__TASK__:
Set down a faithful copy of every record below, with no images.

__MATERIAL PROVIDED__:
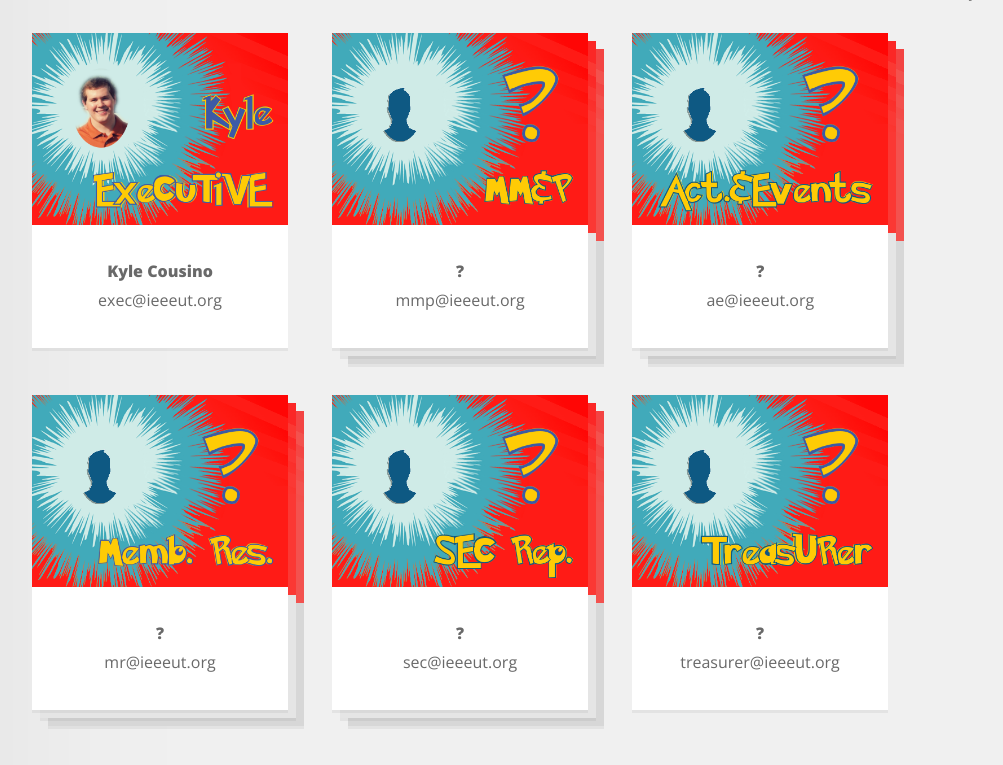
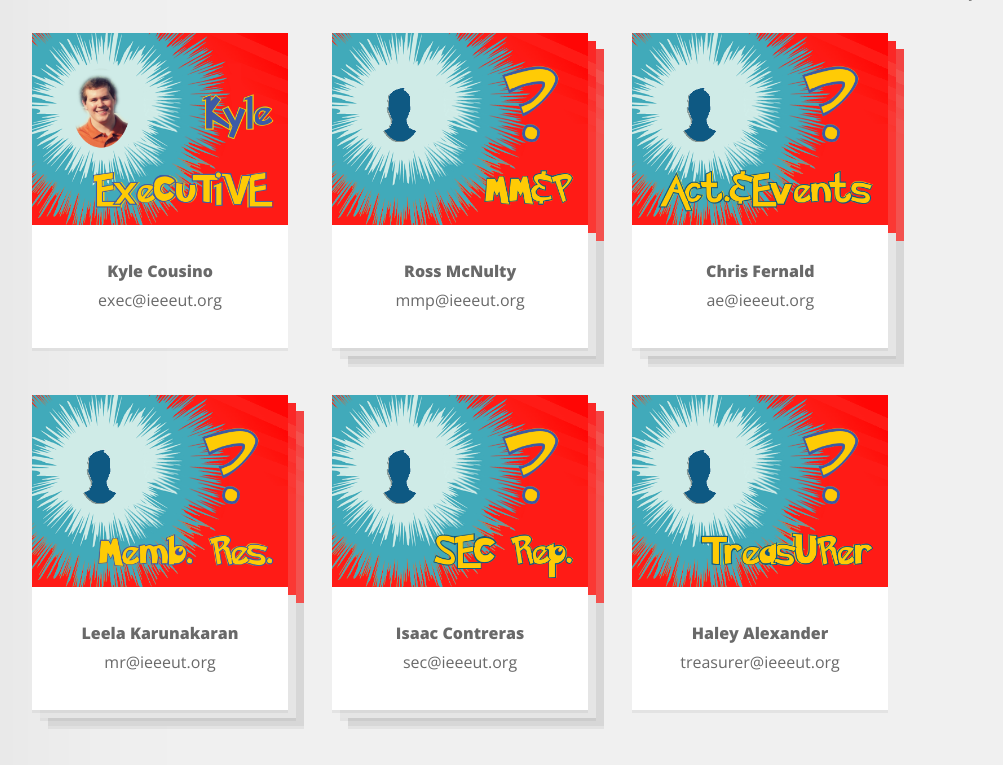
Before and after one commit to ieee-ut/ieee-ut.github.io, a Jekyll site: the page built from officers.html, in a window 1280 px wide and 900 px high, scrolled down 572 px. Shown: the top 765 px of the window, without its empty margins (36-1039 px from the left). Built offline with Jekyll 4.4.1, drawn with Linux system fonts in a browser that asks for light colours; Markdown is read by kramdown in place of the engine named in the settings; comment, search, counter and statistics services are not loaded.

Commit message:
New officer names
Pictures to come

```diff
--- a/officers.html
+++ b/officers.html
@@ -45,7 +45,7 @@ title: "Officers"
 	</div>
 	<div class="card front">
 		<img src="images/officers/unknownmp.png" />
-		<header>?</header>
+		<header>Ross McNulty</header>
 		<p>mmp@ieeeut.org</p>
 	</div>
 </div>
@@ -62,7 +62,7 @@ title: "Officers"
 	</div>
 	<div class="card front">
 		<img src="images/officers/unknownae.png" />
-		<header>?</header>
+		<header>Chris Fernald</header>
 		<p>ae@ieeeut.org</p>
 	</div>
 </div>
@@ -79,7 +79,7 @@ title: "Officers"
 	</div>
 	<div class="card front">
 		<img src="images/officers/unknownmr.png" />
-		<header>?</header>
+		<header>Leela Karunakaran</header>
 		<p>mr@ieeeut.org</p>
 	</div>
 </div>
@@ -96,14 +96,14 @@ title: "Officers"
 	</div>
 	<div class="card front">
 		<img src="images/officers/unknownsec.png" />
-		<header>?</header>
+		<header>Isaac Contreras</header>
 		<p>sec@ieeeut.org</p>
 	</div>
 </div>
 <div class="card-holder">
 	<div class="card">
 		<img src="images/officers/unknowntreas.png" />
-		<header>?</header>
+		<header>Haley Alexander</header>
 		<p>treasurer@ieeeut.org</p>
 	</div>
 </div>
```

__SOLUTION TO THE EXERCISE__:
Before and after one commit to ieee-ut/ieee-ut.github.io, a Jekyll site: the page built from officers.html, in a window 1280 px wide and 900 px high, scrolled down 572 px. Shown: the top 765 px of the window, without its empty margins (36-1039 px from the left). Built offline with Jekyll 4.4.1, drawn with Linux system fonts in a browser that asks for light colours; Markdown is read by kramdown in place of the engine named in the settings; comment, search, counter and statistics services are not loaded.

Commit message:
New officer names
Pictures to come

```diff
--- a/officers.html
+++ b/officers.html
@@ -45,7 +45,7 @@ title: "Officers"
 	</div>
 	<div class="card front">
 		<img src="images/officers/unknownmp.png" />
-		<header>?</header>
+		<header>Ross McNulty</header>
 		<p>mmp@ieeeut.org</p>
 	</div>
 </div>
@@ -62,7 +62,7 @@ title: "Officers"
 	</div>
 	<div class="card front">
 		<img src="images/officers/unknownae.png" />
-		<header>?</header>
+		<header>Chris Fernald</header>
 		<p>ae@ieeeut.org</p>
 	</div>
 </div>
@@ -79,7 +79,7 @@ title: "Officers"
 	</div>
 	<div class="card front">
 		<img src="images/officers/unknownmr.png" />
-		<header>?</header>
+		<header>Leela Karunakaran</header>
 		<p>mr@ieeeut.org</p>
 	</div>
 </div>
@@ -96,14 +96,14 @@ title: "Officers"
 	</div>
 	<div class="card front">
 		<img src="images/officers/unknownsec.png" />
-		<header>?</header>
+		<header>Isaac Contreras</header>
 		<p>sec@ieeeut.org</p>
 	</div>
 </div>
 <div class="card-holder">
 	<div class="card">
 		<img src="images/officers/unknowntreas.png" />
-		<header>?</header>
+		<header>Haley Alexander</header>
 		<p>treasurer@ieeeut.org</p>
 	</div>
 </div>
```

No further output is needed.